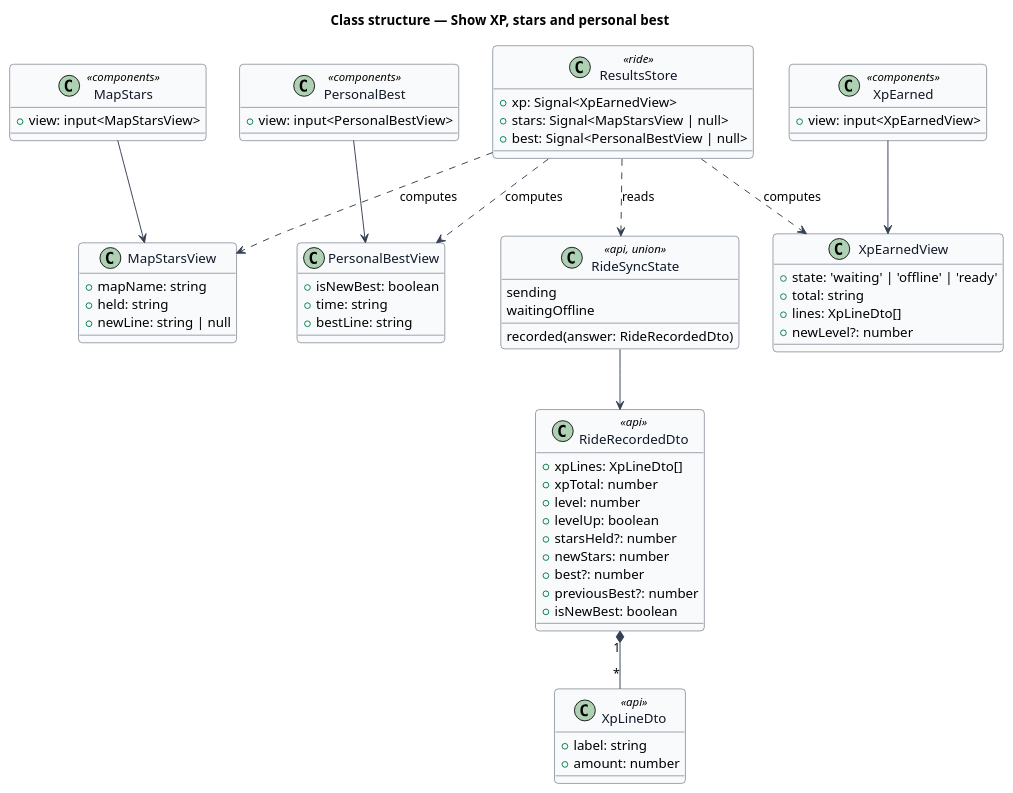
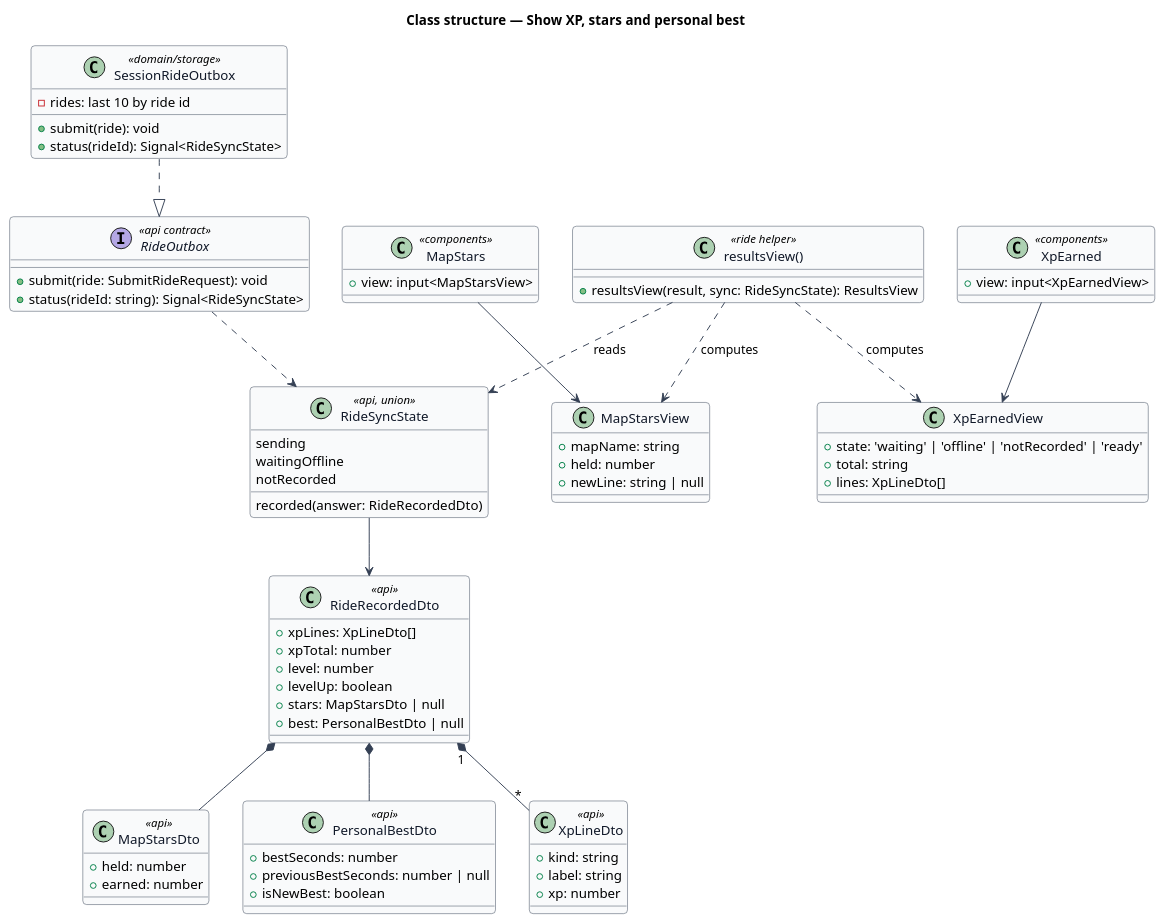
The diagram in docs/detailed-designs/results/show-xp-stars-and-personal-best/diagrams/class-structure.puml (QuinntyneBrown/ride-one), drawn with PlantUML before and after one commit. The commit also changed 23 other files, not shown here.

```diff
--- a/docs/detailed-designs/results/show-xp-stars-and-personal-best/diagrams/class-structure.puml
+++ b/docs/detailed-designs/results/show-xp-stars-and-personal-best/diagrams/class-structure.puml
@@ -1,74 +1,82 @@
 @startuml
 ' --- shared skin header ---
 skinparam backgroundColor #FFFFFF
 skinparam shadowing false
 skinparam roundcorner 8
 skinparam defaultFontName Arial
 skinparam ArrowColor #344054
 skinparam class {
   BorderColor #344054
   FontColor #101828
   BackgroundColor #F9FAFB
 }
 ' --------------------------
 title Class structure — Show XP, stars and personal best
 class RideSyncState <<api, union>> {
   sending
   recorded(answer: RideRecordedDto)
   waitingOffline
+  notRecorded
+}
+interface RideOutbox <<api contract>> {
+  +submit(ride: SubmitRideRequest): void
+  +status(rideId: string): Signal<RideSyncState>
+}
+class SessionRideOutbox <<domain/storage>> {
+  -rides: last 10 by ride id
+  +submit(ride): void
+  +status(rideId): Signal<RideSyncState>
 }
 class RideRecordedDto <<api>> {
   +xpLines: XpLineDto[]
   +xpTotal: number
   +level: number
   +levelUp: boolean
-  +starsHeld?: number
-  +newStars: number
-  +best?: number
-  +previousBest?: number
+  +stars: MapStarsDto | null
+  +best: PersonalBestDto | null
+}
+class MapStarsDto <<api>> {
+  +held: number
+  +earned: number
+}
+class PersonalBestDto <<api>> {
+  +bestSeconds: number
+  +previousBestSeconds: number | null
   +isNewBest: boolean
 }
 class XpLineDto <<api>> {
+  +kind: string
   +label: string
-  +amount: number
+  +xp: number
 }
 class XpEarnedView {
-  +state: 'waiting' | 'offline' | 'ready'
+  +state: 'waiting' | 'offline' | 'notRecorded' | 'ready'
   +total: string
   +lines: XpLineDto[]
-  +newLevel?: number
 }
 class MapStarsView {
   +mapName: string
-  +held: string
+  +held: number
   +newLine: string | null
 }
-class PersonalBestView {
-  +isNewBest: boolean
-  +time: string
-  +bestLine: string
-}
-class ResultsStore <<ride>> {
-  +xp: Signal<XpEarnedView>
-  +stars: Signal<MapStarsView | null>
-  +best: Signal<PersonalBestView | null>
+class "resultsView()" as rv <<ride helper>> {
+  +resultsView(result, sync: RideSyncState): ResultsView
 }
 class XpEarned <<components>> {
   +view: input<XpEarnedView>
 }
 class MapStars <<components>> {
   +view: input<MapStarsView>
 }
-class PersonalBest <<components>> {
-  +view: input<PersonalBestView>
-}
-ResultsStore ..> RideSyncState : reads
+SessionRideOutbox ..|> RideOutbox
+RideOutbox ..> RideSyncState
+rv ..> RideSyncState : reads
 RideSyncState --> RideRecordedDto
 RideRecordedDto "1" *-- "*" XpLineDto
-ResultsStore ..> XpEarnedView : computes
-ResultsStore ..> MapStarsView : computes
-ResultsStore ..> PersonalBestView : computes
+RideRecordedDto *-- MapStarsDto
+RideRecordedDto *-- PersonalBestDto
+rv ..> XpEarnedView : computes
+rv ..> MapStarsView : computes
 XpEarned --> XpEarnedView
 MapStars --> MapStarsView
-PersonalBest --> PersonalBestView
 @enduml
```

→ Task details
Pictures stay out; everything else in the entries is copied exactly.

→ Completed exercise
The diagram in docs/detailed-designs/results/show-xp-stars-and-personal-best/diagrams/class-structure.puml (QuinntyneBrown/ride-one), drawn with PlantUML before and after one commit. The commit also changed 23 other files, not shown here.

```diff
--- a/docs/detailed-designs/results/show-xp-stars-and-personal-best/diagrams/class-structure.puml
+++ b/docs/detailed-designs/results/show-xp-stars-and-personal-best/diagrams/class-structure.puml
@@ -1,74 +1,82 @@
 @startuml
 ' --- shared skin header ---
 skinparam backgroundColor #FFFFFF
 skinparam shadowing false
 skinparam roundcorner 8
 skinparam defaultFontName Arial
 skinparam ArrowColor #344054
 skinparam class {
   BorderColor #344054
   FontColor #101828
   BackgroundColor #F9FAFB
 }
 ' --------------------------
 title Class structure — Show XP, stars and personal best
 class RideSyncState <<api, union>> {
   sending
   recorded(answer: RideRecordedDto)
   waitingOffline
+  notRecorded
+}
+interface RideOutbox <<api contract>> {
+  +submit(ride: SubmitRideRequest): void
+  +status(rideId: string): Signal<RideSyncState>
+}
+class SessionRideOutbox <<domain/storage>> {
+  -rides: last 10 by ride id
+  +submit(ride): void
+  +status(rideId): Signal<RideSyncState>
 }
 class RideRecordedDto <<api>> {
   +xpLines: XpLineDto[]
   +xpTotal: number
   +level: number
   +levelUp: boolean
-  +starsHeld?: number
-  +newStars: number
-  +best?: number
-  +previousBest?: number
+  +stars: MapStarsDto | null
+  +best: PersonalBestDto | null
+}
+class MapStarsDto <<api>> {
+  +held: number
+  +earned: number
+}
+class PersonalBestDto <<api>> {
+  +bestSeconds: number
+  +previousBestSeconds: number | null
   +isNewBest: boolean
 }
 class XpLineDto <<api>> {
+  +kind: string
   +label: string
-  +amount: number
+  +xp: number
 }
 class XpEarnedView {
-  +state: 'waiting' | 'offline' | 'ready'
+  +state: 'waiting' | 'offline' | 'notRecorded' | 'ready'
   +total: string
   +lines: XpLineDto[]
-  +newLevel?: number
 }
 class MapStarsView {
   +mapName: string
-  +held: string
+  +held: number
   +newLine: string | null
 }
-class PersonalBestView {
-  +isNewBest: boolean
-  +time: string
-  +bestLine: string
-}
-class ResultsStore <<ride>> {
-  +xp: Signal<XpEarnedView>
-  +stars: Signal<MapStarsView | null>
-  +best: Signal<PersonalBestView | null>
+class "resultsView()" as rv <<ride helper>> {
+  +resultsView(result, sync: RideSyncState): ResultsView
 }
 class XpEarned <<components>> {
   +view: input<XpEarnedView>
 }
 class MapStars <<components>> {
   +view: input<MapStarsView>
 }
-class PersonalBest <<components>> {
-  +view: input<PersonalBestView>
-}
-ResultsStore ..> RideSyncState : reads
+SessionRideOutbox ..|> RideOutbox
+RideOutbox ..> RideSyncState
+rv ..> RideSyncState : reads
 RideSyncState --> RideRecordedDto
 RideRecordedDto "1" *-- "*" XpLineDto
-ResultsStore ..> XpEarnedView : computes
-ResultsStore ..> MapStarsView : computes
-ResultsStore ..> PersonalBestView : computes
+RideRecordedDto *-- MapStarsDto
+RideRecordedDto *-- PersonalBestDto
+rv ..> XpEarnedView : computes
+rv ..> MapStarsView : computes
 XpEarned --> XpEarnedView
 MapStars --> MapStarsView
-PersonalBest --> PersonalBestView
 @enduml
```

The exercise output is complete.